Will there come a time – or has the time actually already arrived – when employers may simply require employees to use their own personal computers rather than one the company provides?
IT Business Edge dives in with a long analysis of the pros and cons of employee-owned computers. First off, why is this happening?
1) Workers want to bring their consumer experience with computing into the workplace.
2) More people than ever work from home or from the road.
3) There are a lot of old corporate machines out there, and IT budgets have been too tight to replace them.
4) Companies are looking to cut costs in ways they might not have considered before.
In one Gartner survey, 40 percent of IT managers said they have some kind of policy governing use of employee-owned computers. Citrix Systems is one such business. As a company spokesperson put it, “All we were doing was formalizing and controlling this – and promoting it. People are happier, we think there’s less risk – and we think there’s financial savings in it for Citrix.”
Today, IBET says, 10 percent of workers use their own computers, usually notebooks, and the number will climb to 14 percent by the middle of next year. That’s true at Citrix. While 20 percent of its employees expressed interest in the program, so far only about 10 percent take part.
Still, there are issues to be worked through. For example:
1) If the company pays $1,000 toward a PC and the worker pays $1,500 to upgrade it, who has more control of it?
2) What about licensing?
3) Does the company have any say into a worker’s possibly inappropriate personal activities?

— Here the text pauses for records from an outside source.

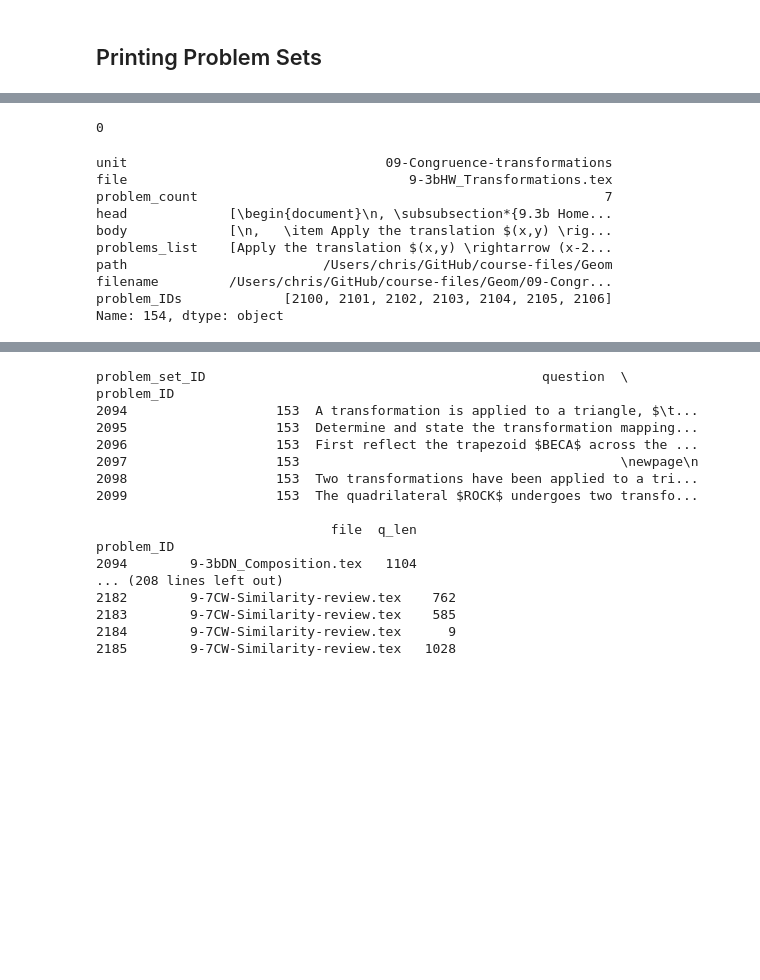
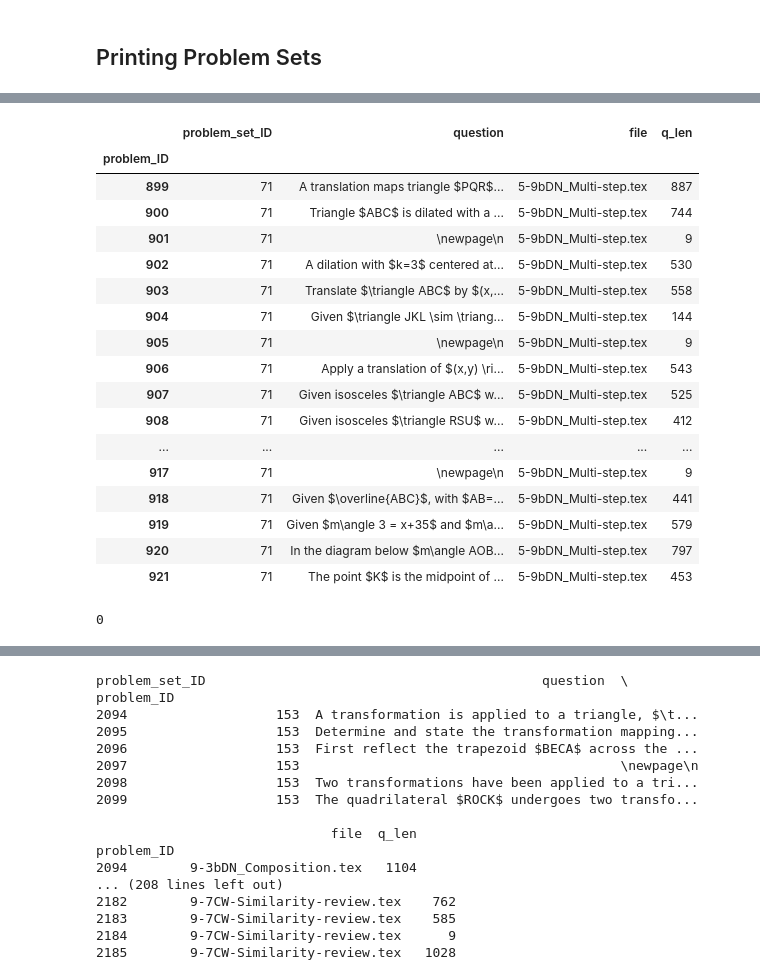
Before and after one commit to chrishuson/mathai, a Jupyter notebook: src/notes.ipynb, the cells around one changed output, grey strips where cells are left out. Cells and saved outputs as stored; diff of their text form; code cells hidden in the pictures; blank space fills up the shorter version.

```diff
--- a/src/notes.ipynb
+++ b/src/notes.ipynb
@@ -68,0 +66,22 @@ print_problems_df(df, filename='batch2/9-3bDN', title=title)
+# %%
+p_df = problem_df[problem_df.problem_set_ID == 71]
+p_df
+# %% [output]
+|  | problem_set_ID | question | file | q_len |
+| problem_ID |  |  |  |  |
+| 899 | 71 | A translation maps triangle $PQR$... | 5-9bDN_Multi-step.tex | 887 |
+| 900 | 71 | Triangle $ABC$ is dilated with a ... | 5-9bDN_Multi-step.tex | 744 |
+| 901 | 71 | \newpage\n | 5-9bDN_Multi-step.tex | 9 |
+| 902 | 71 | A dilation with $k=3$ centered at... | 5-9bDN_Multi-step.tex | 530 |
+| 903 | 71 | Translate $\triangle ABC$ by $(x,... | 5-9bDN_Multi-step.tex | 558 |
+| 904 | 71 | Given $\triangle JKL \sim \triang... | 5-9bDN_Multi-step.tex | 144 |
+| 905 | 71 | \newpage\n | 5-9bDN_Multi-step.tex | 9 |
+| 906 | 71 | Apply a translation of $(x,y) \ri... | 5-9bDN_Multi-step.tex | 543 |
+| 907 | 71 | Given isosceles $\triangle ABC$ w... | 5-9bDN_Multi-step.tex | 525 |
+| 908 | 71 | Given isosceles $\triangle RSU$ w... | 5-9bDN_Multi-step.tex | 412 |
+| ... | ... | ... | ... | ... |
+| 917 | 71 | \newpage\n | 5-9bDN_Multi-step.tex | 9 |
+| 918 | 71 | Given $\overline{ABC}$, with $AB=... | 5-9bDN_Multi-step.tex | 441 |
+| 919 | 71 | Given $m\angle 3 = x+35$ and $m\a... | 5-9bDN_Multi-step.tex | 579 |
+| 920 | 71 | In the diagram below $m\angle AOB... | 5-9bDN_Multi-step.tex | 797 |
+| 921 | 71 | The point $K$ is the midpoint of ... | 5-9bDN_Multi-step.tex | 453 |
@@ -71,15 +94,2 @@ os.system('pdflatex ../out/batch2/9-3bDN.tex')
 # %% [output]
 0
-# %%
-pset_df.loc[154]
-# %% [output]
-unit                                 09-Congruence-transformations
-file                                    9-3bHW_Transformations.tex
-problem_count                                                    7
-head             [\begin{document}\n, \subsubsection*{9.3b Home...
-body             [\n,   \item Apply the translation $(x,y) \rig...
-problems_list    [Apply the translation $(x,y) \rightarrow (x-2...
-path                         /Users/chris/GitHub/course-files/Geom
-filename         /Users/chris/GitHub/course-files/Geom/09-Congr...
-problem_IDs             [2100, 2101, 2102, 2103, 2104, 2105, 2106]
-Name: 154, dtype: object
```
Also changed, not shown: parts of 17 cells of this notebook, 2 other files.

Issues of data security, liability, and corporate culture shifts abound. Have you been talking all this over at your business?
— Don Willmott